Verey Head Gardener Chris Sharples documents the local and celebrity connections to a very special grave in the cemetery at Watts Chapel.

It has recently been announced by the National Trust that the Godalming home of Gertrude Jekyll, the famous horticulturist, garden designer and exponent of the Arts and Crafts movement, Munstead Wood, has been acquired for the nation.

The house was designed in 1896 by the then-unknown architect Edwin Lutyens, and became one of his most influential buildings, conceived at the beginning of a professional partnership with Jekyll that would define the look of many Lutyens country houses.

Interestingly, the cemetery at Watts Chapel holds a gravestone that links both Jekyll and Lutyens. Solidly built and elegant, the Portland stone grave, holds a long inscription that goes as follows:

‘To the dear memory of Ellen Brown, born March 28th 1855, buried March 28th 1938 on her 85th birthday.

Dearly loved nanny of Francis, Barbara and Pamela, children of Herbert and Agnes Jekyll.’

Herbert was the brother of Gertrude Jekyll, who himself worked with Lutyens in 1900 on the design of the British Pavilion for the Paris Exposition. His daughters Barbara and Pamela were featured in photographs in many of Gertrude’s horticultural books.

We know that Ellen Brown lived at The Limes on The Street in Compton. She retired there and was looked after by her employer the Jekyll family, who generously rented the detached home for her. She lived there for about 30 years until her death in 1938.

To further add to this wealth of association, through doing this research, and being in touch with a descendant of Pamela Jekyll, we were told that the gravestone was actually designed by Edwin Lutyens as he was a good family friend of the Jekyll’s. So, we have this great connection between Gertrude Jekyll and her family and Edwin Lutyens.

Additionally, there is a really lovely touch on the grave that is quite special.
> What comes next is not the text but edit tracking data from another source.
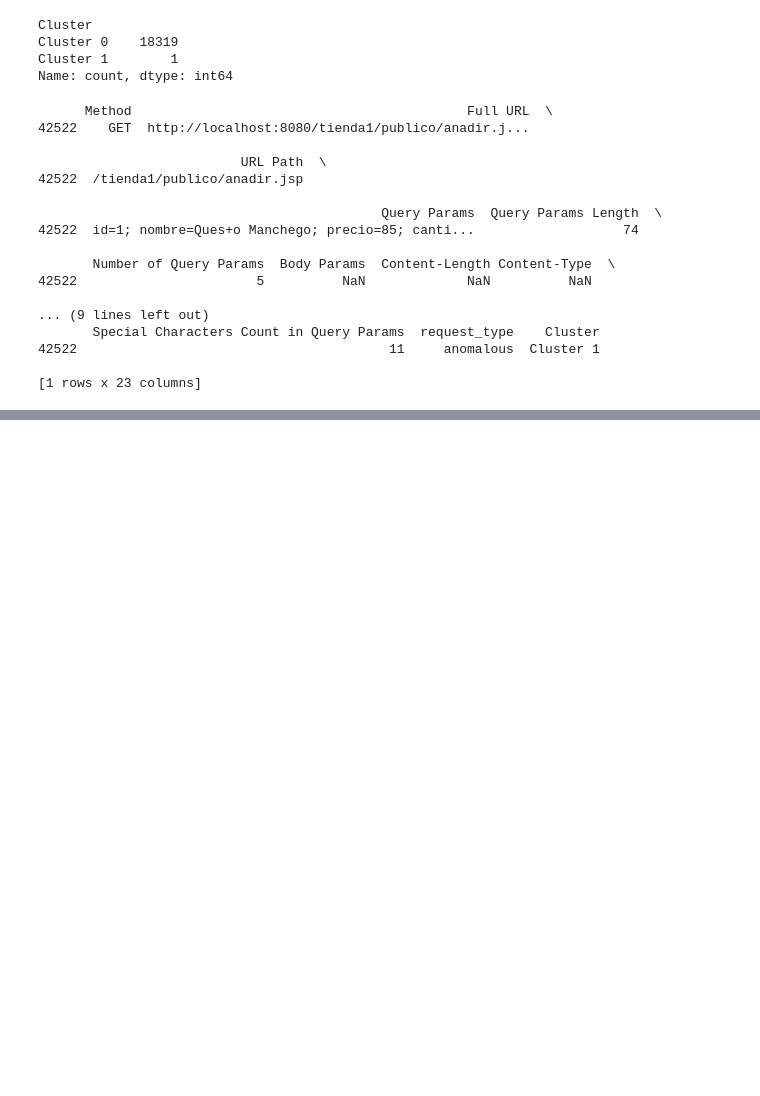
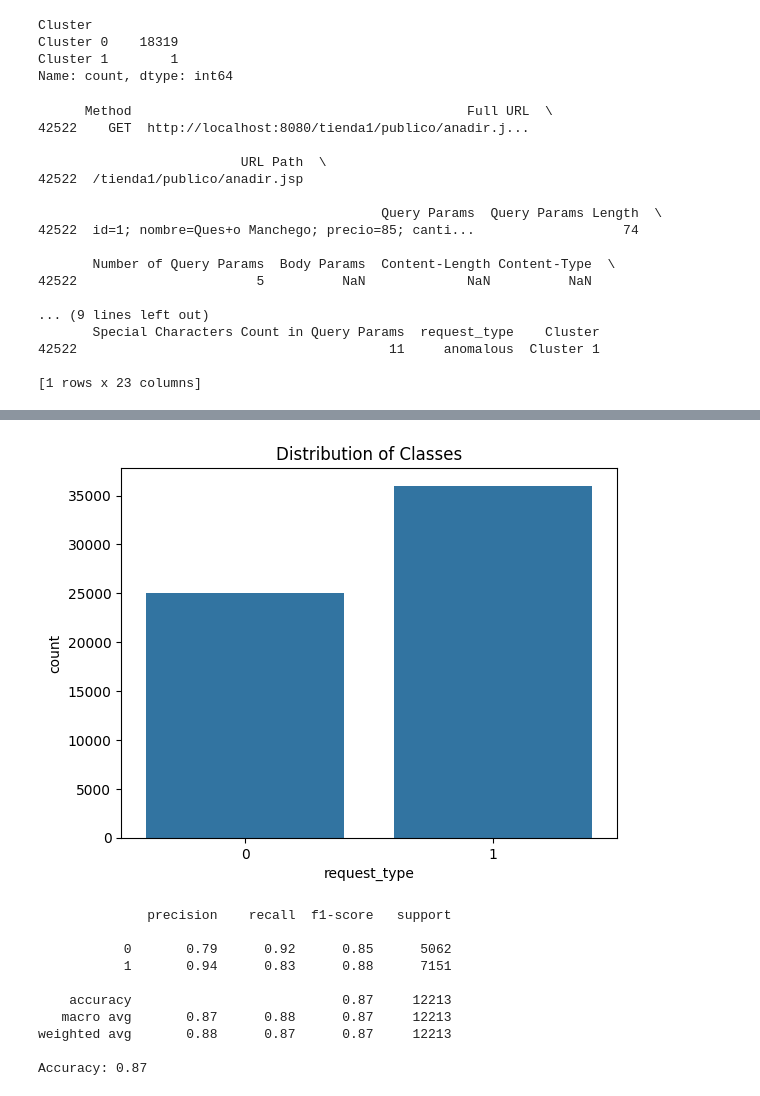
Before and after one commit to pratiyk/ML-based-WAF, a Jupyter notebook: classifier.ipynb, the cells around one changed output, grey strips where cells are left out. Drawn from its saved outputs; the diff is of its cells as text; code cells hidden in the pictures; blank space fills up the shorter version.

```diff
--- a/classifier.ipynb
+++ b/classifier.ipynb
@@ -215,0 +290,65 @@ print(anomalies)
+# %%
+import pandas as pd
+from sklearn.model_selection import train_test_split
+from sklearn.preprocessing import LabelEncoder
+from xgboost import XGBClassifier
+from sklearn.metrics import accuracy_score, classification_report
+import matplotlib.pyplot as plt
+import seaborn as sns
+
+# Load the dataset
+data = pd.read_csv('combined_parsed_requests.csv')
+
+# Inspect the dataset
+print("First few rows of the dataset:")
+print(data.head())
+print("\nDataset information:")
+print(data.info())
+print("\nStatistical summary:")
+print(data.describe())
+print("\nMissing values in each column:")
+print(data.isnull().sum())
+
+# Visualize the distribution of the target variable
+sns.countplot(x='request_type', data=data)
+plt.title('Distribution of Classes')
+plt.show()
+
+# Define features and target
+X = data.drop(columns=['request_type'])  # Drop the target column
+y = data['request_type']  # Target column
+
+# Encode the target variable
+label_encoder = LabelEncoder()
+y = label_encoder.fit_transform(y)
+
+# One-hot encode categorical features
+X = pd.get_dummies(X, drop_first=True)
+
+# Rename columns to avoid special characters
+X.columns = X.columns.str.replace('[\[\]<>]', '', regex=True)
+
+# Split the dataset into training and testing sets
+X_train, X_test, y_train, y_test = train_test_split(X, y, test_size=0.2, random_state=42)
+
+# Initialize the XGBoost model
+xgb_model = XGBClassifier(
+    n_estimators=100,
+    learning_rate=0.1,
+    max_depth=6,
+    eval_metric='mlogloss'
+)
+
+# Train the model
+xgb_model.fit(X_train, y_train)
+
+# Make predictions on the test set
+y_pred = xgb_model.predict(X_test)
+
+# Print the classification report
+print(classification_report(y_test, y_pred))
+
+# Evaluate the model
+accuracy = accuracy_score(y_test, y_pred)
+print(f'Accuracy: {accuracy:.2f}')
+# %% [output]
@@ -215,0 +372,11 @@ print(anomalies)
+[figure, added]
+              precision    recall  f1-score   support
+
+           0       0.79      0.92      0.85      5062
+           1       0.94      0.83      0.88      7151
+
+    accuracy                           0.87     12213
+   macro avg       0.87      0.88      0.87     12213
+weighted avg       0.88      0.87      0.87     12213
+
+Accuracy: 0.87
```
Also changed, not shown: parts of 5 cells of this notebook, 2 other files.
The standard description has been put on the front, but then very unusually there is also a smaller description on the back, which reads:

‘Look for me in the nurseries of heaven.’

A lovely message for a retired nanny who has gone upstairs, so to speak.

Gertrude Jekyll photographed with her household and family, Ellen Brown stands directly behind the seated Jekyll.